Kohei Uchimura: The perpetual quest for perfection
Doha (QAT), AGU Office, October 22, 2015: Those who have had the honor of standing on the medal podium with Kohei Uchimura describe him as “the Bolt of Gymastics,” “Superman,” “King Kohei” or — in the most positive sense — “a monster.” With five consecutive World All-around titles, the Japanese maestro could also simply be called the best male gymnast of all time.
But beyond the incredible All-around domination which has landed him in the Guinness Book of World Records, Uchimura is fascinating for his perpetual quest for perfection, the Holy Grail of Gymnastics. If some in this era have chosen to perform a higher level of difficulty at the expense of good execution, Uchimura returns Men’s Artistic Gymnastics to all its nobility.
This quest for perfection began at a young age. Uchimura’s father Kazuhisa, himself a former gymnast, taught three-year-old Kohei his first skills at his own club in Nagasaki. At 15, Uchimura left his family to train in Tokyo alongside his idol Naoya Tsukahara, a key member of the gold medal-winning Japanese team at the 2004 Olympic Games. In 2007, while still a teenager, Uchimura took his place on the National team, where he quickly distinguished himself for his strokes of brilliance.
At the Beijing Olympic Games, Uchimura was the youngest of the Japanese Men’s team, but one of its top performers nonetheless. In spite of two falls off the Pommel Horse during the Individual All-around final, he won the silver medal, to go along with the silver earned by the Japanese in the team competition.
It was the following year at the 2009 World Championships in London, in the same arena as the future Olympic Games, that the man with the warm smile and mischievous eyes began his extraordinary domination, winning his first World title by 2.5 points, the same margin that separated second from eighth place.
Although just 1m62, he has looked down on his competition ever since. No injury has managed to derail his path.
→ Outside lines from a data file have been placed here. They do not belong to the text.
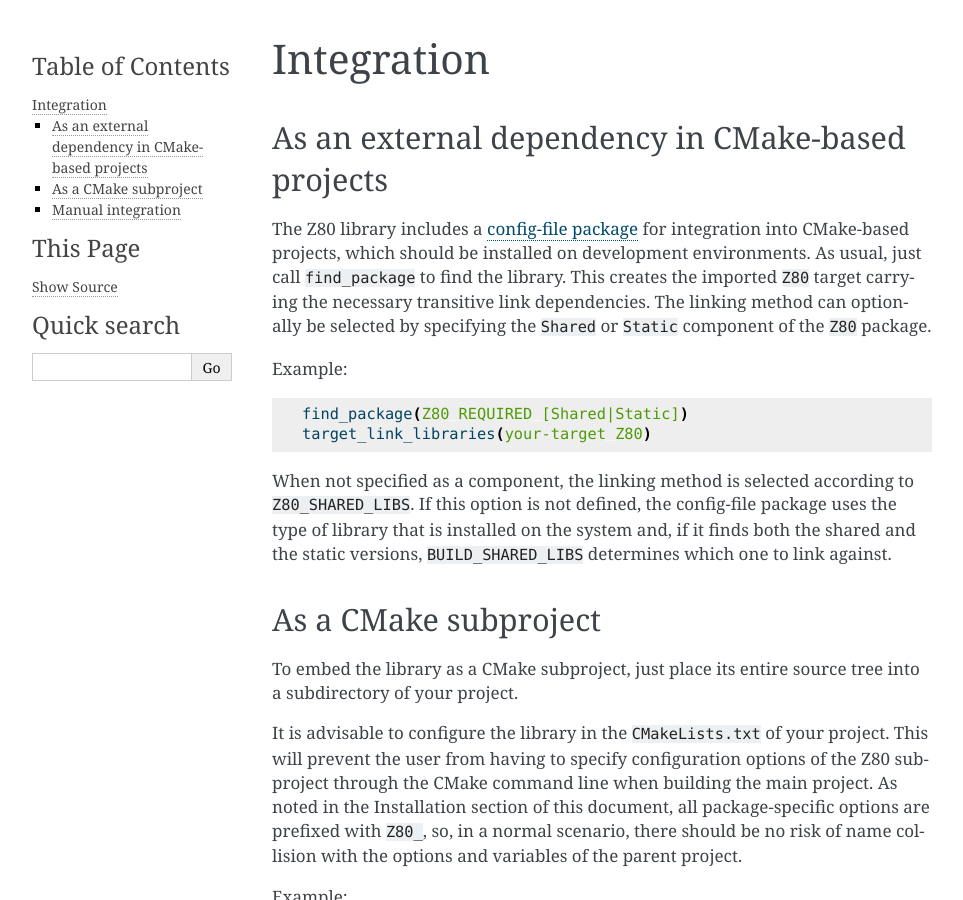
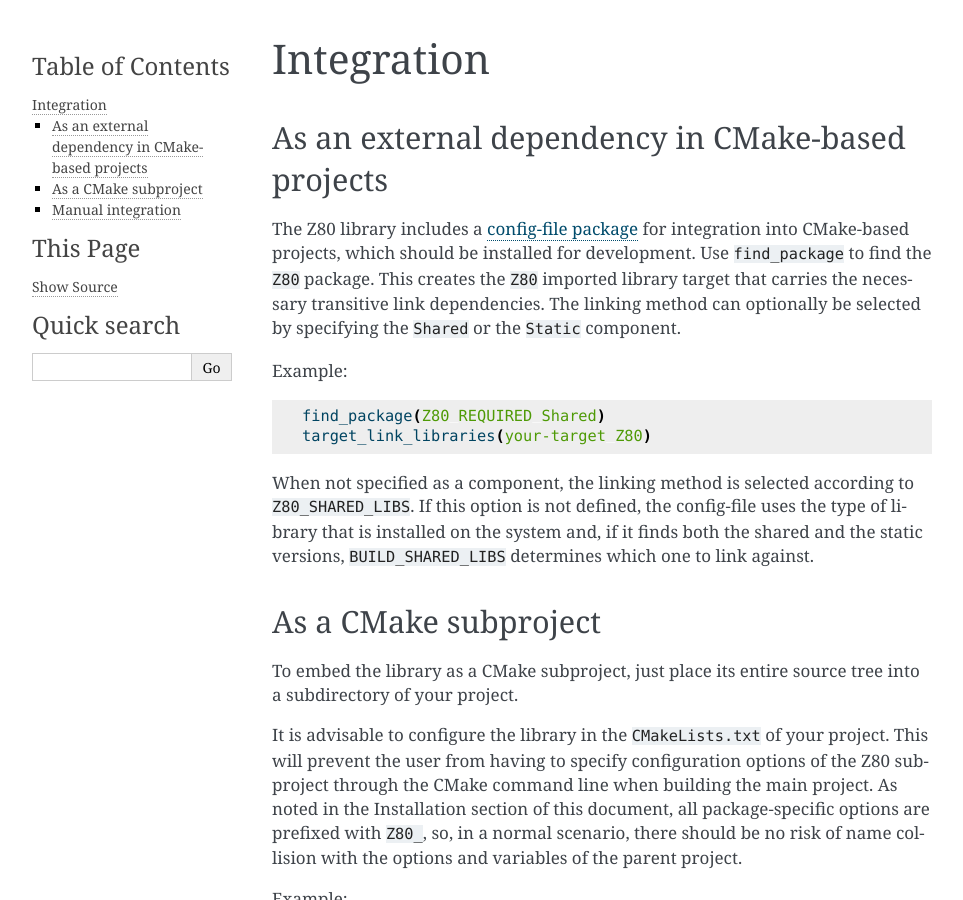
Before and after one commit to redcode/Z80, a Sphinx documentation site: the page built from documentation/Integration.rst, in a window 1280 px wide and 900 px high. Shown: the whole window, without its empty margins (148-1111 px from the left). Built offline with Sphinx 7.4.7, drawn with Linux system fonts in a browser that asks for light colours.

Commit message:
Integration instructions.

```diff
--- a/documentation/Integration.rst
+++ b/documentation/Integration.rst
@@ -17,16 +17,16 @@ Integration
 As an external dependency in CMake-based projects
 -------------------------------------------------
 
-The Z80 library includes a `config-file package <https://cmake.org/cmake/help/latest/manual/cmake-packages.7.html#config-file-packages>`_ for integration into CMake-based projects, which should be installed on development environments. As usual, just call ``find_package`` to find the library. This creates the imported ``Z80`` target carrying the necessary transitive link dependencies. The linking method can optionally be selected by specifying the ``Shared`` or ``Static`` component of the ``Z80`` package.
+The Z80 library includes a `config-file package <https://cmake.org/cmake/help/latest/manual/cmake-packages.7.html#config-file-packages>`_ for integration into CMake-based projects, which should be installed for development. Use ``find_package`` to find the ``Z80`` package. This creates the ``Z80`` imported library target that carries the necessary transitive link dependencies. The linking method can optionally be selected by specifying the ``Shared`` or the ``Static`` component.
 
 Example:
 
 .. code-block:: cmake
 
-	find_package(Z80 REQUIRED [Shared|Static])
+	find_package(Z80 REQUIRED Shared)
 	target_link_libraries(your-target Z80)
 
-When not specified as a component, the linking method is selected according to ``Z80_SHARED_LIBS``. If this option is not defined, the config-file package uses the type of library that is installed on the system and, if it finds both the shared and the static versions, ``BUILD_SHARED_LIBS`` determines which one to link against.
+When not specified as a component, the linking method is selected according to ``Z80_SHARED_LIBS``. If this option is not defined, the config-file uses the type of library that is installed on the system and, if it finds both the shared and the static versions, ``BUILD_SHARED_LIBS`` determines which one to link against.
 
 As a CMake subproject
 ---------------------
```
Also changed, not shown: README.md (+3 -3 lines), 1 other file.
At the World Championships in Rotterdam in 2010, he defended his World All-around title and earned three additional medals in spite of a shoulder problem.
The year afterward in Tokyo, he competed with pain in his calf, but was such a “machine” that he still defeated his closest rival by more than three points. In taking his third consecutive World All-around title, Uchimura received a two-minute ovation from the spectators in Tokyo Metropolitan Gymnasium upon completion of his fianl routine. “I thought it was an earthquake. I’ve never received such applause,” he said.
After such a winning streak, gold at the London Olympics seemed preordained, and on his road to Rio, the Olympic champion has shown no sign of struggle in either 2013 or 2014, winning two more World titles with seeming ease.
But if this exceptional gymnast who is especially strong on Floor and Parallel Bars already possesses an impressive collection of medals from the Olympic Games (five, including one gold and four silver) and World Championships (16, including seven gold), one dream that has not yet come to fruition is winning gold with his team at one of the great international competitions. Since 2008, the Chinese men have always managed to surpass the Japanese team at the World Championships and Olympic Games.
Perhaps the Japanese will end up on top one of these years, fulfilling Uchimura’s ultimate wish. For the sake of his daughter, whom he would like to remember seeing him compete among the best, “King Kohei” plans to extend the great Olympic adventure until Tokyo 2020.
FIG Info Media